» Exercise requirements
Your job with the data below: print everything from the line that holds "eva API->>AI Engine: Generate response with context" down to the line that holds "eva API-->>Client: message (chunk 2, emotion: excited)", ends included, exactly, and nothing else.

» Extracted entries

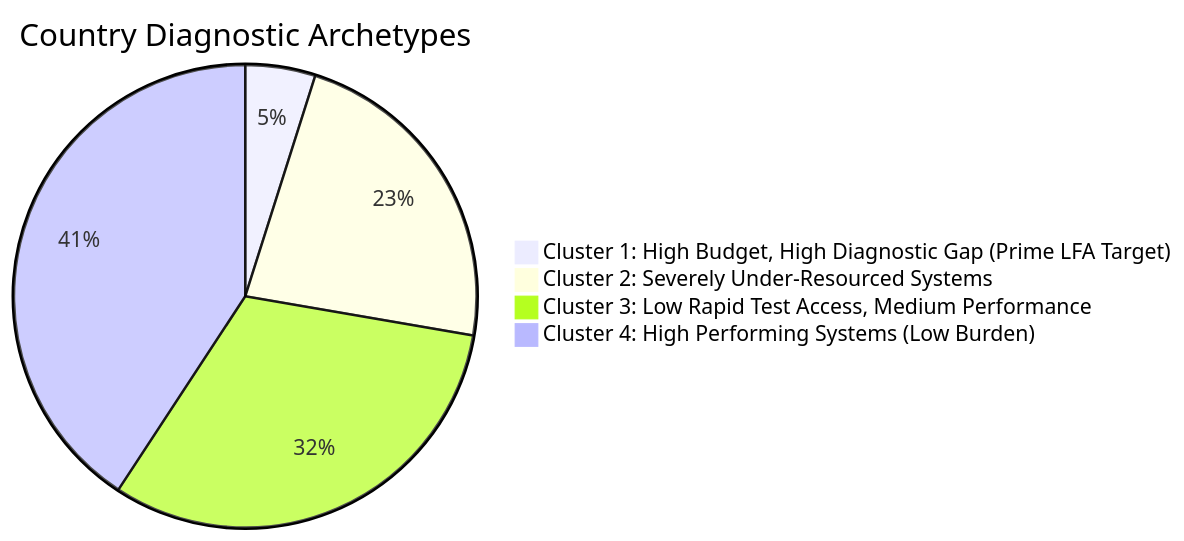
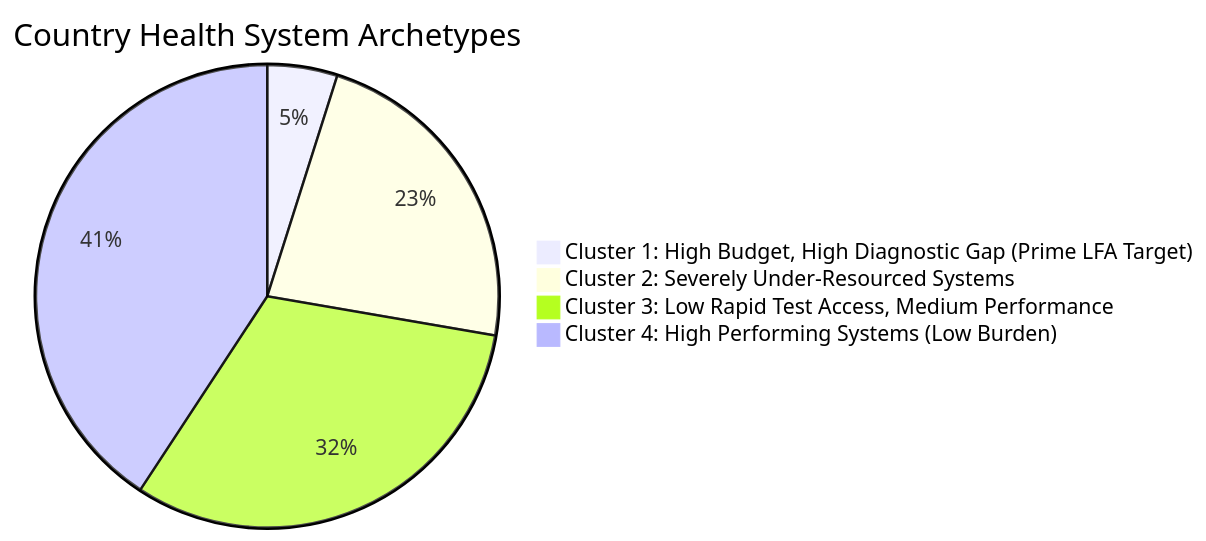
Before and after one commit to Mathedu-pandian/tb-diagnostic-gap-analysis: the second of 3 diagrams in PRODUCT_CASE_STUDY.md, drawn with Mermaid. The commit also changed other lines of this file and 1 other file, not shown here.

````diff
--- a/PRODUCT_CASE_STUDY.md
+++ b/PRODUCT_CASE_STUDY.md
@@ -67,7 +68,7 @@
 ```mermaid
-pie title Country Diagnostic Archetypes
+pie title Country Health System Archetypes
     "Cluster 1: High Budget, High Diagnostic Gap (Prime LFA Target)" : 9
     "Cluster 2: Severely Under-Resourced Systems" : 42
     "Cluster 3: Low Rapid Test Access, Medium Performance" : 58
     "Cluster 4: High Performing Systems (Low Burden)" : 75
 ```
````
...
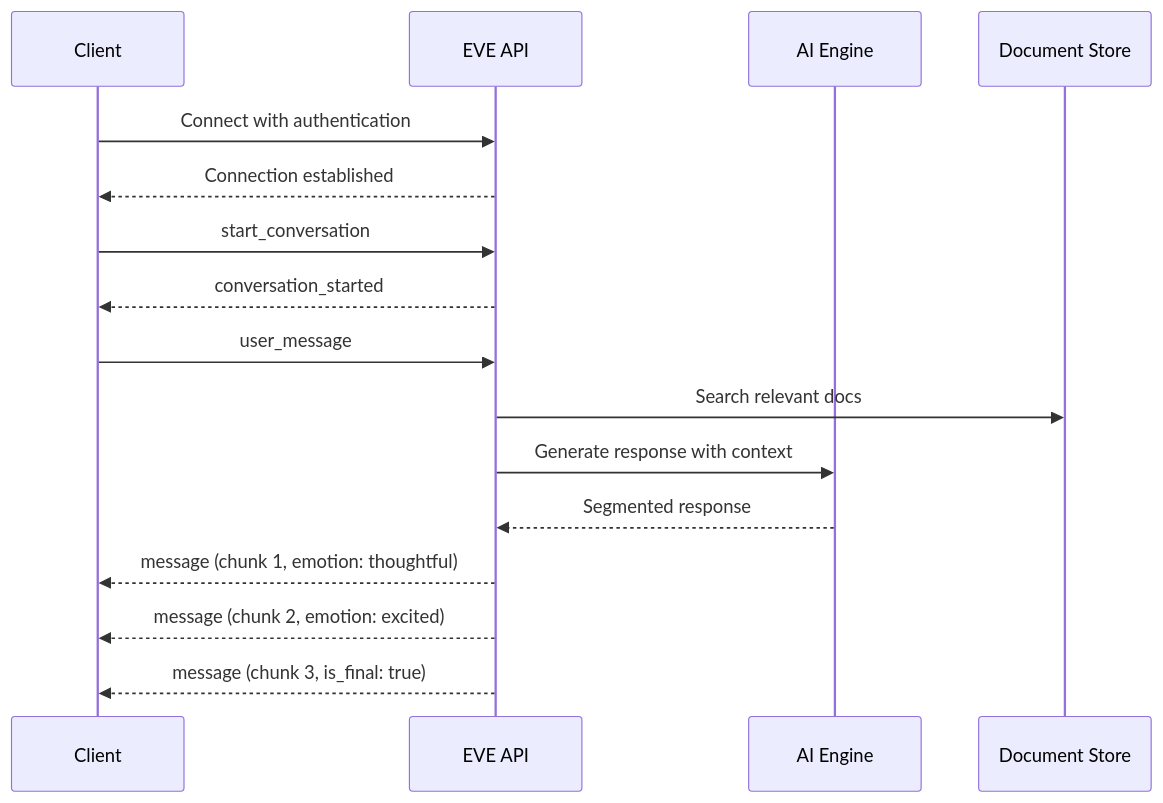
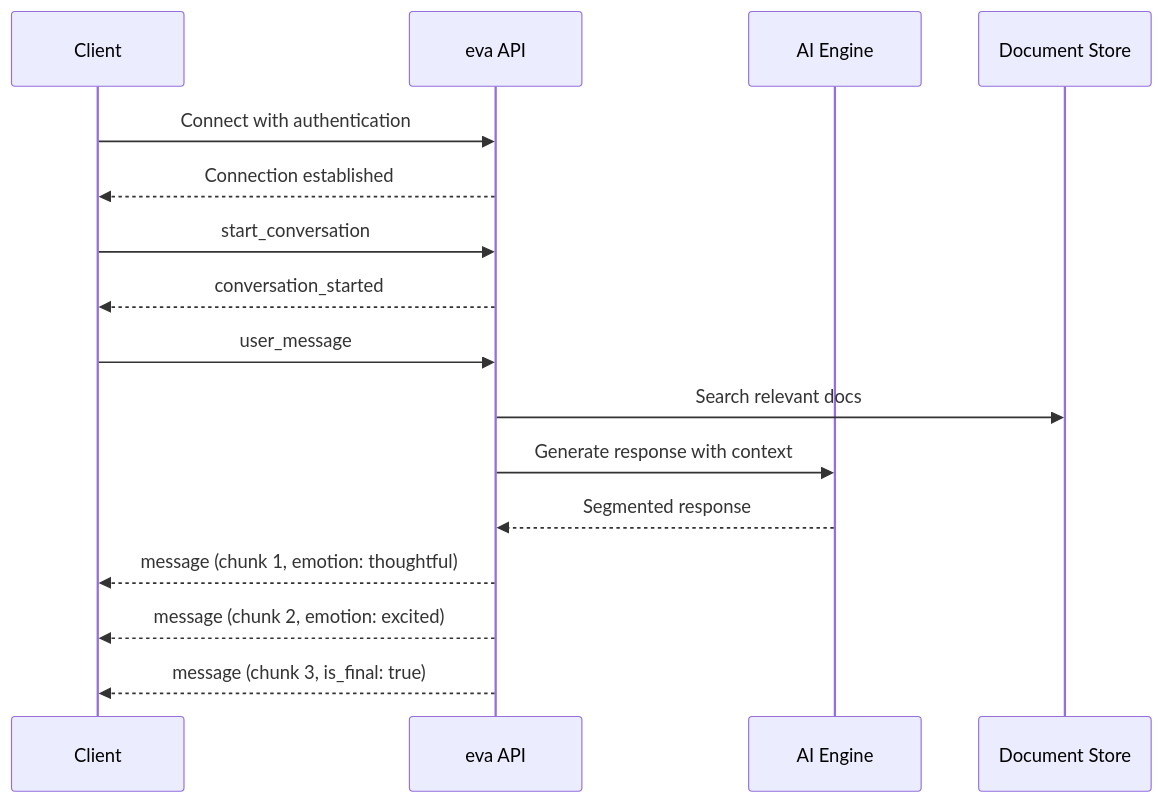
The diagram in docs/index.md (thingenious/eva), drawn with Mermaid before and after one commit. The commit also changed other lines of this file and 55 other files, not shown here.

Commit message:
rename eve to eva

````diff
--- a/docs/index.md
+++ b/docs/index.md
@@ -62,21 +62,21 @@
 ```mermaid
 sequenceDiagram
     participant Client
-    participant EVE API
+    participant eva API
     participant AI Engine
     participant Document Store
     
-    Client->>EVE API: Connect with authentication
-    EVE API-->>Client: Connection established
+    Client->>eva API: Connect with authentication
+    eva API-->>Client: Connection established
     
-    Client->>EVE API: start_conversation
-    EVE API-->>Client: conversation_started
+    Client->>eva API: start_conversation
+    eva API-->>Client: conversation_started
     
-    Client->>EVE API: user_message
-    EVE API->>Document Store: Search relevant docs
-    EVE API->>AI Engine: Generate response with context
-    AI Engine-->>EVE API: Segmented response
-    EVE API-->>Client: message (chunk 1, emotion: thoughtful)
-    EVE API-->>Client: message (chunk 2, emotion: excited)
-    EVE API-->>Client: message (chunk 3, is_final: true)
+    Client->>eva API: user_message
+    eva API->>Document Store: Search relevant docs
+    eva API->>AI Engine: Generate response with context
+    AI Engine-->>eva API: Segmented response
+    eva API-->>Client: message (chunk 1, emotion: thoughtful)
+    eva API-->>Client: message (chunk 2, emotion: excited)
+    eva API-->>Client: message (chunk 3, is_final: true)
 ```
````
* * *
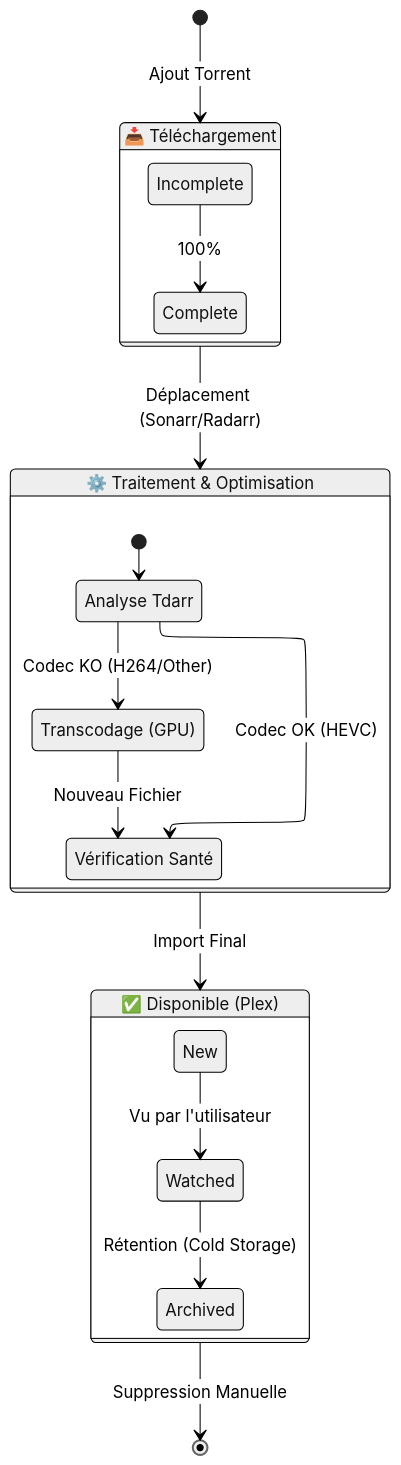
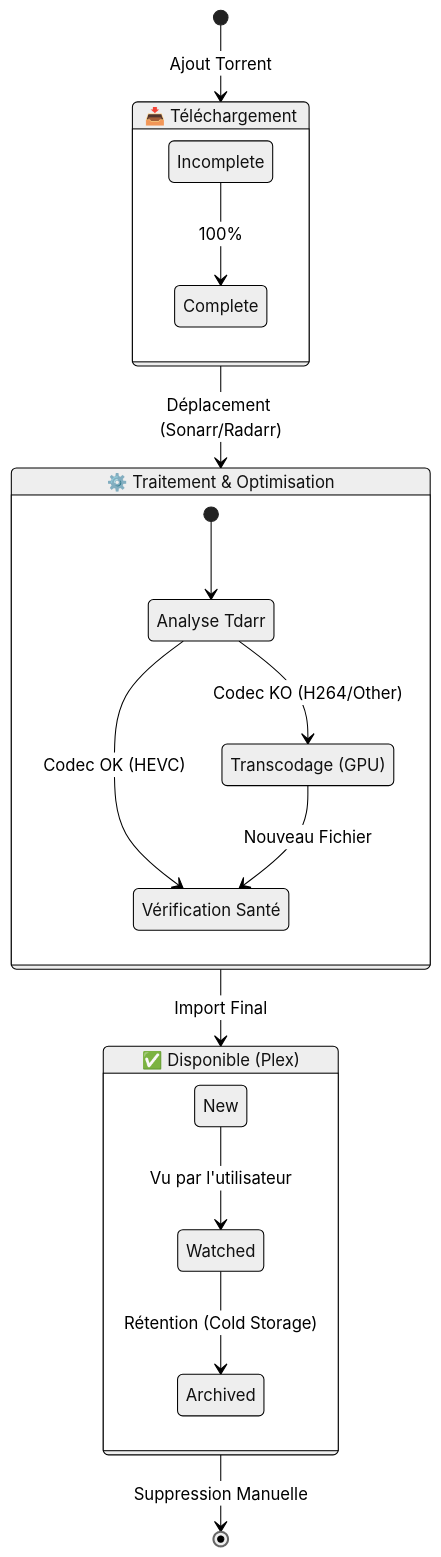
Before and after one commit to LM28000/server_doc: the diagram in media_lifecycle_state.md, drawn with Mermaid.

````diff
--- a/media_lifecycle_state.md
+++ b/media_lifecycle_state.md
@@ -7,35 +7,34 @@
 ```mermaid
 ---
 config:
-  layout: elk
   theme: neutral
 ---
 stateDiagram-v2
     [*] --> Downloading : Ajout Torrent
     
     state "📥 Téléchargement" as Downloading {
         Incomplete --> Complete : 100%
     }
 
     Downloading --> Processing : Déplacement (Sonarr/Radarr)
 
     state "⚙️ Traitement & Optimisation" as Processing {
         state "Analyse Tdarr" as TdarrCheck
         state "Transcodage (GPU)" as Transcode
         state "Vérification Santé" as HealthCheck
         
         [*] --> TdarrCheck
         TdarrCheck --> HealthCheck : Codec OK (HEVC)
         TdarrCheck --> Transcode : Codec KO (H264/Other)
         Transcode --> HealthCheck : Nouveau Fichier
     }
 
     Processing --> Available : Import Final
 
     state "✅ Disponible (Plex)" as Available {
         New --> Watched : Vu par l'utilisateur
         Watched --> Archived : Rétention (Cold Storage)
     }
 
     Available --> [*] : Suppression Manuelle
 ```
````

» Your solution
+    eva API->>AI Engine: Generate response with context
+    AI Engine-->>eva API: Segmented response
+    eva API-->>Client: message (chunk 1, emotion: thoughtful)
+    eva API-->>Client: message (chunk 2, emotion: excited)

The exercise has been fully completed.